An air of exhilaration hangs heavily over the crowd. The excitement is tangible. An electric thrill races through the long line that stretches all the way back across the GLC bridge to the Armington Grove. The experience of standing in line for the show of a lifetime is something to remember, as students impatiently wait for the chance to step through the double doors and into the intensely charged atmosphere of Westmont’s Dining Commons.
Westmont’s Dining Commons, affectionately known by students and faculty alike as the DC, debuted onto the Westmont music scene decades ago. While the DC has been rather understated for the last few years, its tame reputation is about to change.
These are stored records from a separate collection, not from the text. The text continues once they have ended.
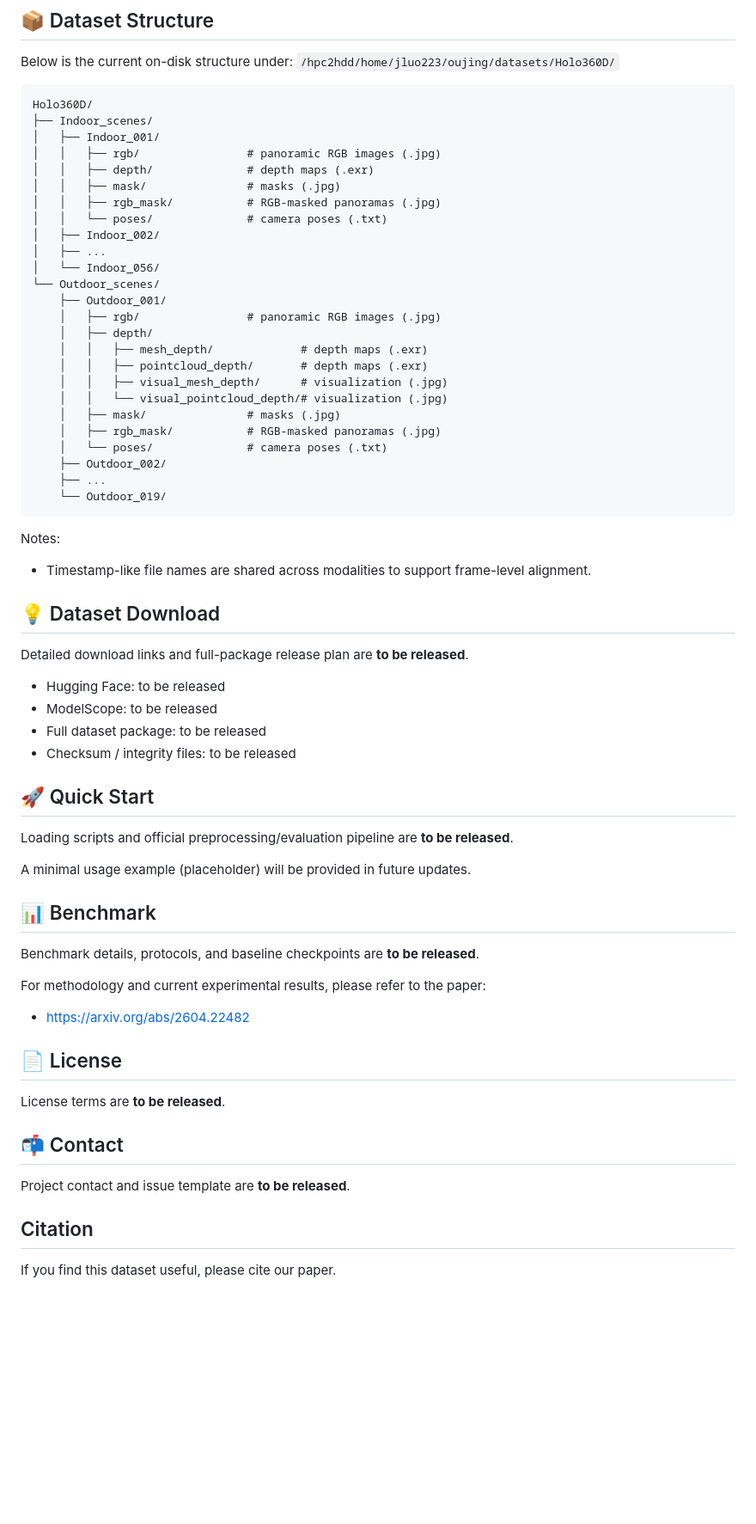
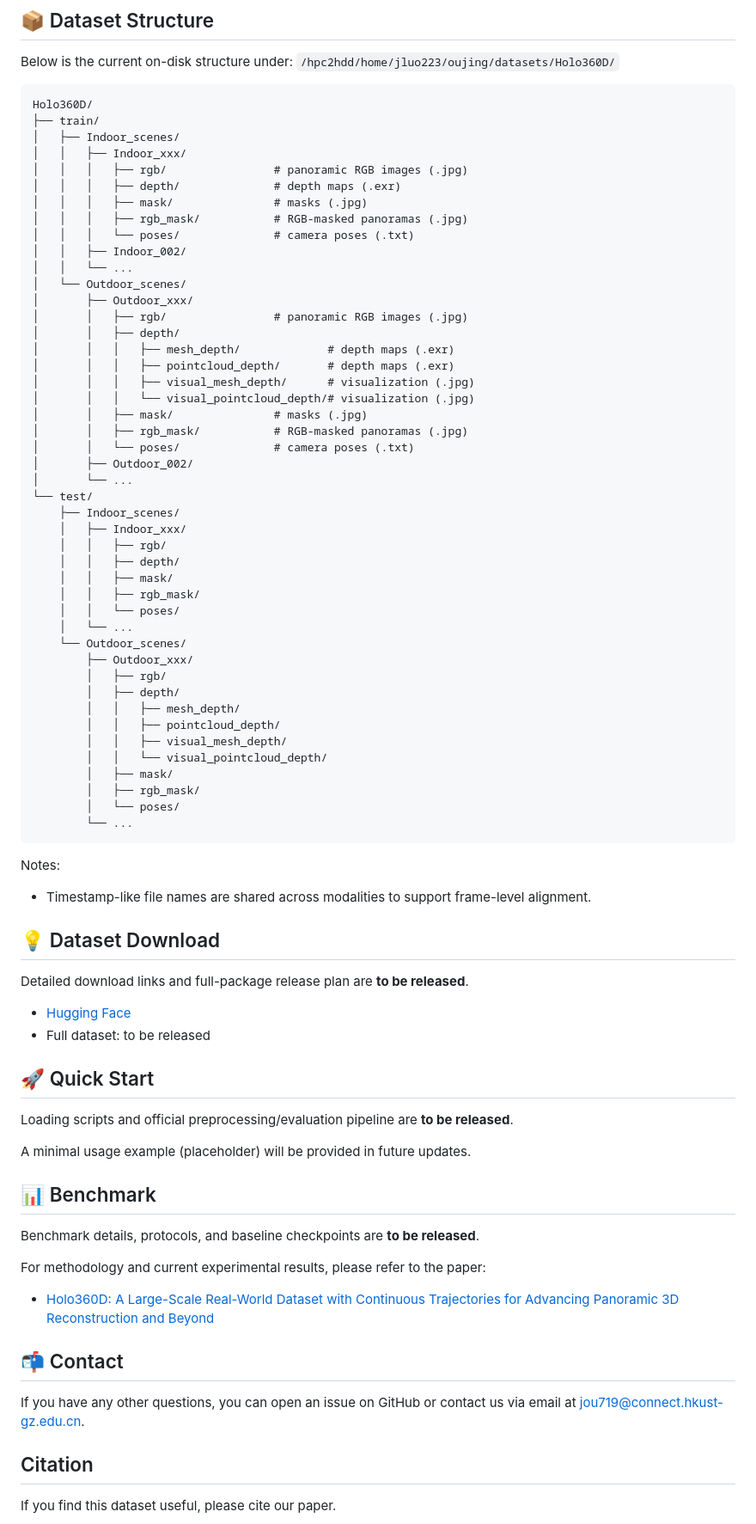
Before and after one commit to Jou719/Holo360D, a Markdown page: README.md, the part around one of its changes. Shown at 86% size. Rendered like a GitHub page; blank space fills up the shorter version.

````diff
--- a/README.md
+++ b/README.md
@@ -36,30 +35,50 @@ Below is the current on-disk structure under:
 
 ```text
 Holo360D/
-├── Indoor_scenes/
-│   ├── Indoor_001/
-│   │   ├── rgb/                # panoramic RGB images (.jpg)
-│   │   ├── depth/              # depth maps (.exr)
-│   │   ├── mask/               # masks (.jpg)
-│   │   ├── rgb_mask/           # RGB-masked panoramas (.jpg)
-│   │   └── poses/              # camera poses (.txt)
-│   ├── Indoor_002/
-│   ├── ...
-│   └── Indoor_056/
-└── Outdoor_scenes/
-    ├── Outdoor_001/
-    │   ├── rgb/                # panoramic RGB images (.jpg)
-    │   ├── depth/
-    │   │   ├── mesh_depth/             # depth maps (.exr)
-    │   │   ├── pointcloud_depth/       # depth maps (.exr)
-    │   │   ├── visual_mesh_depth/      # visualization (.jpg)
-    │   │   └── visual_pointcloud_depth/# visualization (.jpg)
-    │   ├── mask/               # masks (.jpg)
-    │   ├── rgb_mask/           # RGB-masked panoramas (.jpg)
-    │   └── poses/              # camera poses (.txt)
-    ├── Outdoor_002/
-    ├── ...
-    └── Outdoor_019/
+├── train/
+│   ├── Indoor_scenes/
+│   │   ├── Indoor_xxx/
+│   │   │   ├── rgb/                # panoramic RGB images (.jpg)
+│   │   │   ├── depth/              # depth maps (.exr)
+│   │   │   ├── mask/               # masks (.jpg)
+│   │   │   ├── rgb_mask/           # RGB-masked panoramas (.jpg)
+│   │   │   └── poses/              # camera poses (.txt)
+│   │   ├── Indoor_002/
+│   │   └── ...
+│   └── Outdoor_scenes/
+│       ├── Outdoor_xxx/
+│       │   ├── rgb/                # panoramic RGB images (.jpg)
+│       │   ├── depth/
+│       │   │   ├── mesh_depth/             # depth maps (.exr)
+│       │   │   ├── pointcloud_depth/       # depth maps (.exr)
+│       │   │   ├── visual_mesh_depth/      # visualization (.jpg)
+│       │   │   └── visual_pointcloud_depth/# visualization (.jpg)
+│       │   ├── mask/               # masks (.jpg)
+│       │   ├── rgb_mask/           # RGB-masked panoramas (.jpg)
+│       │   └── poses/              # camera poses (.txt)
+│       ├── Outdoor_002/
+│       └── ...
+└── test/
+    ├── Indoor_scenes/
+    │   ├── Indoor_xxx/
+    │   │   ├── rgb/
+    │   │   ├── depth/
+    │   │   ├── mask/
+    │   │   ├── rgb_mask/
+    │   │   └── poses/
+    │   └── ...
+    └── Outdoor_scenes/
+        ├── Outdoor_xxx/
+        │   ├── rgb/
+        │   ├── depth/
+        │   │   ├── mesh_depth/
+        │   │   ├── pointcloud_depth/
+        │   │   ├── visual_mesh_depth/
+        │   │   └── visual_pointcloud_depth/
+        │   ├── mask/
+        │   ├── rgb_mask/
+        │   └── poses/
+        └── ...
 ```
 
 Notes:
@@ -69,10 +88,8 @@ Notes:
 
 Detailed download links and full-package release plan are **to be released**.
 
-- Hugging Face: to be released
-- ModelScope: to be released
-- Full dataset package: to be released
-- Checksum / integrity files: to be released
+- [Hugging Face](https://huggingface.co/datasets/ouou123/Holo360D/tree/main)
+- Full dataset: to be released
 
 ## 🚀 Quick Start
 
@@ -85,15 +102,12 @@ A minimal usage example (placeholder) will be provided in future updates.
 Benchmark details, protocols, and baseline checkpoints are **to be released**.
 
 For methodology and current experimental results, please refer to the paper:
-- https://arxiv.org/abs/2604.22482
-
-## 📄 License
-
-License terms are **to be released**.
+- [Holo360D: A Large-Scale Real-World Dataset with Continuous Trajectories for
+Advancing Panoramic 3D Reconstruction and Beyond](https://arxiv.org/abs/2604.22482)
 
 ## 📬 Contact
 
-Project contact and issue template are **to be released**.
+If you have any other questions, you can open an issue on GitHub or contact us via email at jou719@connect.hkust-gz.edu.cn.
 
 ## Citation
 If you find this dataset useful, please cite our paper.
````
Also changed, not shown: other parts of README.md (+2 -3 lines).
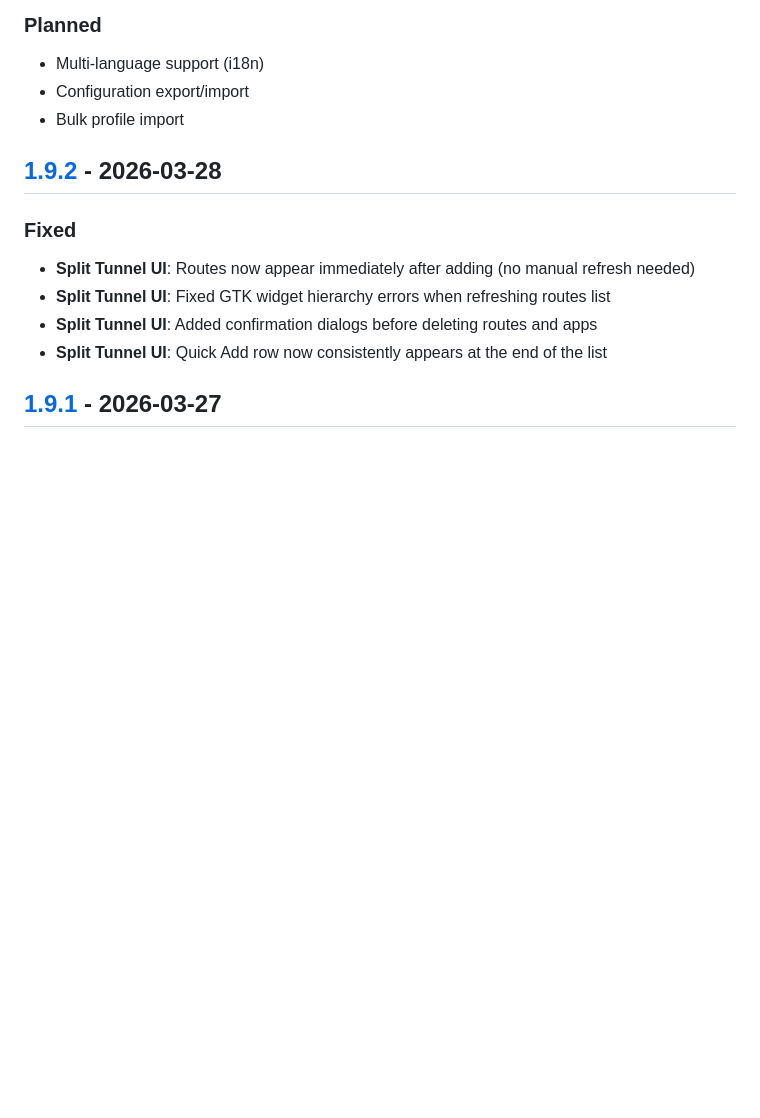
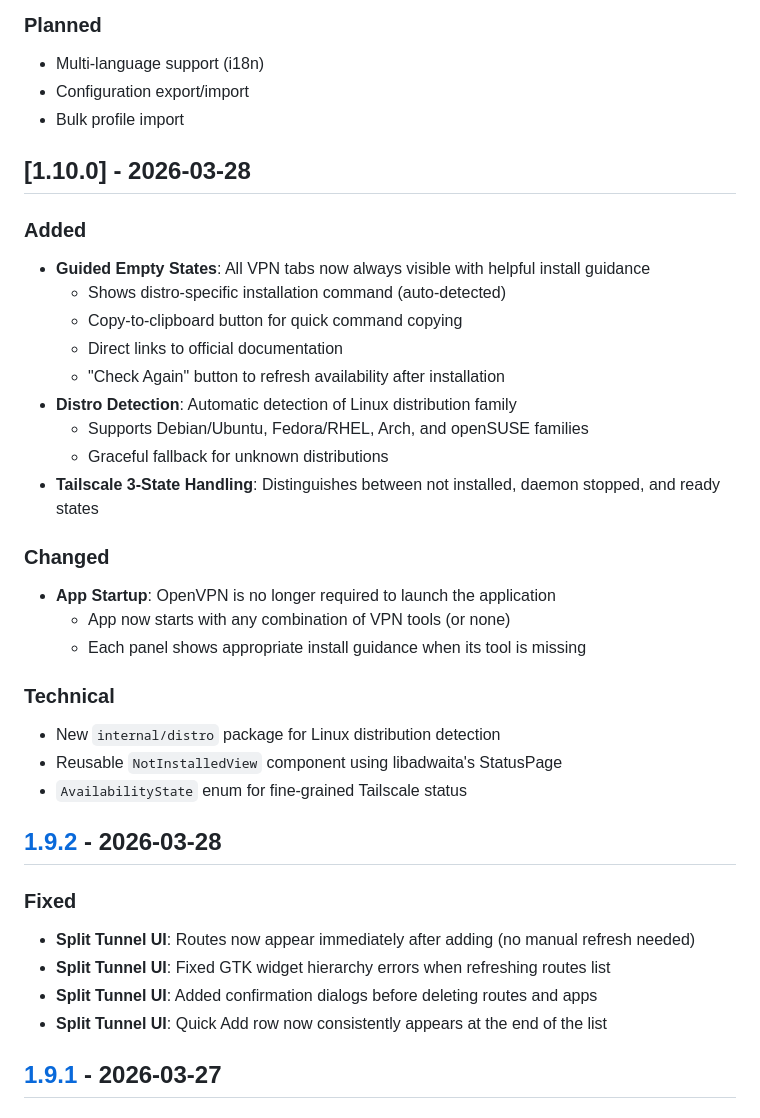
Before and after one commit to yllada/vpn-manager, a Markdown page: CHANGELOG.md, the part around the change. Rendered like a GitHub page; blank space fills up the shorter version.

Commit message:
docs: update CHANGELOG for v1.10.0 release

```diff
--- a/CHANGELOG.md
+++ b/CHANGELOG.md
@@ -11,6 +11,29 @@ and this project adheres to [Semantic Versioning](https://semver.org/spec/v2.0.0
 - Multi-language support (i18n)
 - Configuration export/import
 - Bulk profile import
+
+## [1.10.0] - 2026-03-28
+
+### Added
+- **Guided Empty States**: All VPN tabs now always visible with helpful install guidance
+  - Shows distro-specific installation command (auto-detected)
+  - Copy-to-clipboard button for quick command copying
+  - Direct links to official documentation
+  - "Check Again" button to refresh availability after installation
+- **Distro Detection**: Automatic detection of Linux distribution family
+  - Supports Debian/Ubuntu, Fedora/RHEL, Arch, and openSUSE families
+  - Graceful fallback for unknown distributions
+- **Tailscale 3-State Handling**: Distinguishes between not installed, daemon stopped, and ready states
+
+### Changed
+- **App Startup**: OpenVPN is no longer required to launch the application
+  - App now starts with any combination of VPN tools (or none)
+  - Each panel shows appropriate install guidance when its tool is missing
+
+### Technical
+- New `internal/distro` package for Linux distribution detection
+- Reusable `NotInstalledView` component using libadwaita's StatusPage
+- `AvailabilityState` enum for fine-grained Tailscale status
 
 ## [1.9.2] - 2026-03-28
 
```
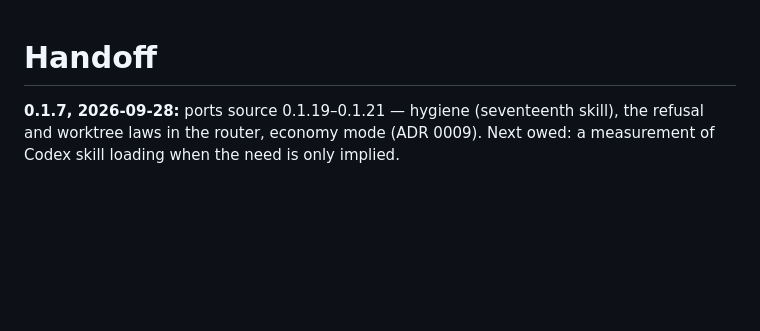
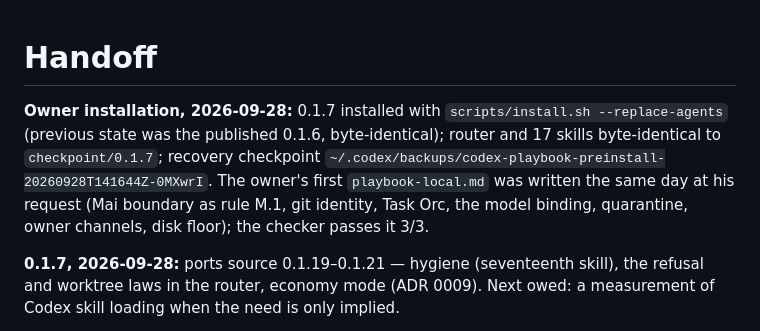
Before and after one commit to michelabboud/codex-playbook, a Markdown page: HANDOFF.md, the part around the change. Drawn GitHub-style; blank space fills up the shorter version.

Commit message:
docs: record the owner installation of 0.1.7 and the private-path finding
Co-Authored-By: Claude Opus 5.5 (1M context) <noreply@anthropic.com>

```diff
--- a/HANDOFF.md
+++ b/HANDOFF.md
@@ -1,4 +1,6 @@
 # Handoff
+
+**Owner installation, 2026-09-28:** 0.1.7 installed with `scripts/install.sh --replace-agents` (previous state was the published 0.1.6, byte-identical); router and 17 skills byte-identical to `checkpoint/0.1.7`; recovery checkpoint `~/.codex/backups/codex-playbook-preinstall-20260928T141644Z-0MXwrI`. The owner's first `playbook-local.md` was written the same day at his request (Mai boundary as rule M.1, git identity, Task Orc, the model binding, quarantine, owner channels, disk floor); the checker passes it 3/3.
 
 **0.1.7, 2026-09-28:** ports source 0.1.19–0.1.21 — hygiene (seventeenth skill), the refusal and worktree laws in the router, economy mode (ADR 0009). Next owed: a measurement of Codex skill loading when the need is only implied.
 
```
Also changed, not shown: BACKLOG.md (+2 -0 lines).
Due to a pandemic and all the accompanying social rules that come along with such a calamity, the DC has taken some time to itself, leading to a major image change that just might transform its future as a band forever. The DC’s servers, who prior to the pandemic were relative unknowns despite the DC’s long run as a band, have now taken a front row seat and become literal rockstars in the eyes of students. The competition to be at the head of the line has become fierce, as students all vie for a chance to be the first ones to see the servers wielding their instruments and shaking the takeout boxes.
Some students report that they have lined up overnight for the chance to be at the barrier for what The Capstone believes will be the comeback of the year. Fervid fans chant the lyrics to some of the DC’s top hits while waiting in line, including all-time favorites “Pascual’s Burritos” and “Teriyaki Chicken Thursdays.” One particularly hardcore fan set up a tent at the DC lawn and has been camping out since the day she returned to campus as not to lose her spot. When asked to comment on the appeal of DC concerts, she stated, “The mosh pit is unlike any I’ve ever been in. Moshing while six feet apart is unreal. You have to experience it for yourself.”
Throughout the DC’s career, many students have compared its performances with those of the infamous rock band AC/DC. Fans have pointed out the obvious comparisons between a DC performance and an AC/DC concert, and both groups possess a unique brand of intensity. However, Westmont’s DC is the only one of the two parties to achieve a successful comeback for a new audience in 2020.
With the addition of new gear, including daring face masks and sleek gloves, the DC’s servers have undergone a substantial fashion rebrand. The DC’s greeters have altered their physical appearance as well, adding plexiglass shields to their stations and successfully reintroducing hand sanitizer into the trend spotlight.
For those students returning to Westmont after an extended hiatus, it might be helpful to keep an open mind. The DC group may have the same faces, but their style has undergone a complete overhaul since most students last attended lunch hours at Westmont’s campus. If the long admission lines are anything to go by, this new energy has added an entirely new element to the DC experience and boosted attendance.
It will undoubtedly still come as a bit of a shock to students to find their beloved band of workers so changed. Despite their surprise, however, the majority of students at Westmont appear to have a great enthusiasm regarding the DC’s performances. Many, if not all, students on campus have become hardcore DC fans, wearing face masks — the band’s signature comeback merch — and emulating the DC by using hand sanitizer on a daily basis.
Standing in line waiting to gain admission to a completely non-essential form of entertainment such as the DC during a pandemic is a sincere sign of human adaptability. What better way is there to sum up the Westmont experience, especially during this unparalleled semester, than sharing the intensity of the DC venue line together?